▶ **SOURCE INFORMATION**:
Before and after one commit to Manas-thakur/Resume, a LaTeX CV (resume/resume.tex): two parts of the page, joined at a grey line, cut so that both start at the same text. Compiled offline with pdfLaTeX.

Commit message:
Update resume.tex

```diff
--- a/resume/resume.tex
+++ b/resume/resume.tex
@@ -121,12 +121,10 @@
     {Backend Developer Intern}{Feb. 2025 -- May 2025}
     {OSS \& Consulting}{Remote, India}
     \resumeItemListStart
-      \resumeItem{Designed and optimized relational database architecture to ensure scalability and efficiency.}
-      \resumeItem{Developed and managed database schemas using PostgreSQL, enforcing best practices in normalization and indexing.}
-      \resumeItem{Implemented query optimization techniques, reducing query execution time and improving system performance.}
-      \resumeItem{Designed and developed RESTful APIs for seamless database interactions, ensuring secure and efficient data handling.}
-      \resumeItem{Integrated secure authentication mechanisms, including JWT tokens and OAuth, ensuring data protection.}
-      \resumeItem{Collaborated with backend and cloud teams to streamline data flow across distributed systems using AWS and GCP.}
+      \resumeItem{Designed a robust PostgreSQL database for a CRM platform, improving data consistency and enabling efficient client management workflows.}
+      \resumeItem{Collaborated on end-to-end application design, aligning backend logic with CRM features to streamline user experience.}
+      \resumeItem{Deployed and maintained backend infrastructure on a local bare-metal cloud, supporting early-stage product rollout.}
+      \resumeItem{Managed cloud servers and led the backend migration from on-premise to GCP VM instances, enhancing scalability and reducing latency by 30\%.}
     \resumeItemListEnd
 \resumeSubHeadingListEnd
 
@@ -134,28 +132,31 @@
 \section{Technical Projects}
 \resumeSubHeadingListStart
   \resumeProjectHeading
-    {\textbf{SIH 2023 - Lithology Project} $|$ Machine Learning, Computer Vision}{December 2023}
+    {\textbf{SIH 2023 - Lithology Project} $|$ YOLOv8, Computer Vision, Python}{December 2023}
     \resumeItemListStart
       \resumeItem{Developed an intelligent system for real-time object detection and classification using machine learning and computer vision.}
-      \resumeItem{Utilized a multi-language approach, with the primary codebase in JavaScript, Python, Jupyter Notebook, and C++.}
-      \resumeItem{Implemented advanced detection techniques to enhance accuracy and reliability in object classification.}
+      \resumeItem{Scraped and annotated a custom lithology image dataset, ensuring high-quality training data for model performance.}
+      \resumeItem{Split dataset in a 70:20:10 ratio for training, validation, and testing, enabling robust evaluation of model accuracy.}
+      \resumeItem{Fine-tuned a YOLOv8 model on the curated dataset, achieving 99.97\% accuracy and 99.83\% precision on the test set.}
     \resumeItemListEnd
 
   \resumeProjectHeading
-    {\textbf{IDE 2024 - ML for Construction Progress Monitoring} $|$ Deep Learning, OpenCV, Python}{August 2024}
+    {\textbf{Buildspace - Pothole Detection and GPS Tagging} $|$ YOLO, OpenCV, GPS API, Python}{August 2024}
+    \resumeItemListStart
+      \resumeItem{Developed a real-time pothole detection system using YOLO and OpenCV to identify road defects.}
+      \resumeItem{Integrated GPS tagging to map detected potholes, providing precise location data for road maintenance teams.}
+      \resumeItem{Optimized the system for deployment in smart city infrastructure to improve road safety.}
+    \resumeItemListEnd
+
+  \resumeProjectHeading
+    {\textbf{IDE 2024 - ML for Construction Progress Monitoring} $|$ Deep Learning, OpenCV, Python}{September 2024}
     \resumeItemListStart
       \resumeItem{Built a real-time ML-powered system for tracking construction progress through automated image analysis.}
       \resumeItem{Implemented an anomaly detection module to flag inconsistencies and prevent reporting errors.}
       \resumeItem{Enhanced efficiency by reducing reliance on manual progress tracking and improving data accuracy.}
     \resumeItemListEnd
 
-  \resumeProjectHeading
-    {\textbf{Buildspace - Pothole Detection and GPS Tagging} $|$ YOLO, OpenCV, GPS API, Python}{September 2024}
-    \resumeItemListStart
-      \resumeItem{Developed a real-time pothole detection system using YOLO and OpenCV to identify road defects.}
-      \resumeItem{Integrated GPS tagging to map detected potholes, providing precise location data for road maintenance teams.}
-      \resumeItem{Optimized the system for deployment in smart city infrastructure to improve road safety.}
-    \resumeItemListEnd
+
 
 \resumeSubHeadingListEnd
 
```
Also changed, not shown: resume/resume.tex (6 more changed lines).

▶ **WHAT THE EXERCISE ASKS**: Whatever appears in the data above should be set down again exactly.

▶ **ANSWER SPACE**:
Before and after one commit to Manas-thakur/Resume, a LaTeX CV (resume/resume.tex): two parts of the page, joined at a grey line, cut so that both start at the same text. Compiled offline with pdfLaTeX.

Commit message:
Update resume.tex

```diff
--- a/resume/resume.tex
+++ b/resume/resume.tex
@@ -121,12 +121,10 @@
     {Backend Developer Intern}{Feb. 2025 -- May 2025}
     {OSS \& Consulting}{Remote, India}
     \resumeItemListStart
-      \resumeItem{Designed and optimized relational database architecture to ensure scalability and efficiency.}
-      \resumeItem{Developed and managed database schemas using PostgreSQL, enforcing best practices in normalization and indexing.}
-      \resumeItem{Implemented query optimization techniques, reducing query execution time and improving system performance.}
-      \resumeItem{Designed and developed RESTful APIs for seamless database interactions, ensuring secure and efficient data handling.}
-      \resumeItem{Integrated secure authentication mechanisms, including JWT tokens and OAuth, ensuring data protection.}
-      \resumeItem{Collaborated with backend and cloud teams to streamline data flow across distributed systems using AWS and GCP.}
+      \resumeItem{Designed a robust PostgreSQL database for a CRM platform, improving data consistency and enabling efficient client management workflows.}
+      \resumeItem{Collaborated on end-to-end application design, aligning backend logic with CRM features to streamline user experience.}
+      \resumeItem{Deployed and maintained backend infrastructure on a local bare-metal cloud, supporting early-stage product rollout.}
+      \resumeItem{Managed cloud servers and led the backend migration from on-premise to GCP VM instances, enhancing scalability and reducing latency by 30\%.}
     \resumeItemListEnd
 \resumeSubHeadingListEnd
 
@@ -134,28 +132,31 @@
 \section{Technical Projects}
 \resumeSubHeadingListStart
   \resumeProjectHeading
-    {\textbf{SIH 2023 - Lithology Project} $|$ Machine Learning, Computer Vision}{December 2023}
+    {\textbf{SIH 2023 - Lithology Project} $|$ YOLOv8, Computer Vision, Python}{December 2023}
     \resumeItemListStart
       \resumeItem{Developed an intelligent system for real-time object detection and classification using machine learning and computer vision.}
-      \resumeItem{Utilized a multi-language approach, with the primary codebase in JavaScript, Python, Jupyter Notebook, and C++.}
-      \resumeItem{Implemented advanced detection techniques to enhance accuracy and reliability in object classification.}
+      \resumeItem{Scraped and annotated a custom lithology image dataset, ensuring high-quality training data for model performance.}
+      \resumeItem{Split dataset in a 70:20:10 ratio for training, validation, and testing, enabling robust evaluation of model accuracy.}
+      \resumeItem{Fine-tuned a YOLOv8 model on the curated dataset, achieving 99.97\% accuracy and 99.83\% precision on the test set.}
     \resumeItemListEnd
 
   \resumeProjectHeading
-    {\textbf{IDE 2024 - ML for Construction Progress Monitoring} $|$ Deep Learning, OpenCV, Python}{August 2024}
+    {\textbf{Buildspace - Pothole Detection and GPS Tagging} $|$ YOLO, OpenCV, GPS API, Python}{August 2024}
+    \resumeItemListStart
+      \resumeItem{Developed a real-time pothole detection system using YOLO and OpenCV to identify road defects.}
+      \resumeItem{Integrated GPS tagging to map detected potholes, providing precise location data for road maintenance teams.}
+      \resumeItem{Optimized the system for deployment in smart city infrastructure to improve road safety.}
+    \resumeItemListEnd
+
+  \resumeProjectHeading
+    {\textbf{IDE 2024 - ML for Construction Progress Monitoring} $|$ Deep Learning, OpenCV, Python}{September 2024}
     \resumeItemListStart
       \resumeItem{Built a real-time ML-powered system for tracking construction progress through automated image analysis.}
       \resumeItem{Implemented an anomaly detection module to flag inconsistencies and prevent reporting errors.}
       \resumeItem{Enhanced efficiency by reducing reliance on manual progress tracking and improving data accuracy.}
     \resumeItemListEnd
 
-  \resumeProjectHeading
-    {\textbf{Buildspace - Pothole Detection and GPS Tagging} $|$ YOLO, OpenCV, GPS API, Python}{September 2024}
-    \resumeItemListStart
-      \resumeItem{Developed a real-time pothole detection system using YOLO and OpenCV to identify road defects.}
-      \resumeItem{Integrated GPS tagging to map detected potholes, providing precise location data for road maintenance teams.}
-      \resumeItem{Optimized the system for deployment in smart city infrastructure to improve road safety.}
-    \resumeItemListEnd
+
 
 \resumeSubHeadingListEnd
 
```
Also changed, not shown: resume/resume.tex (6 more changed lines).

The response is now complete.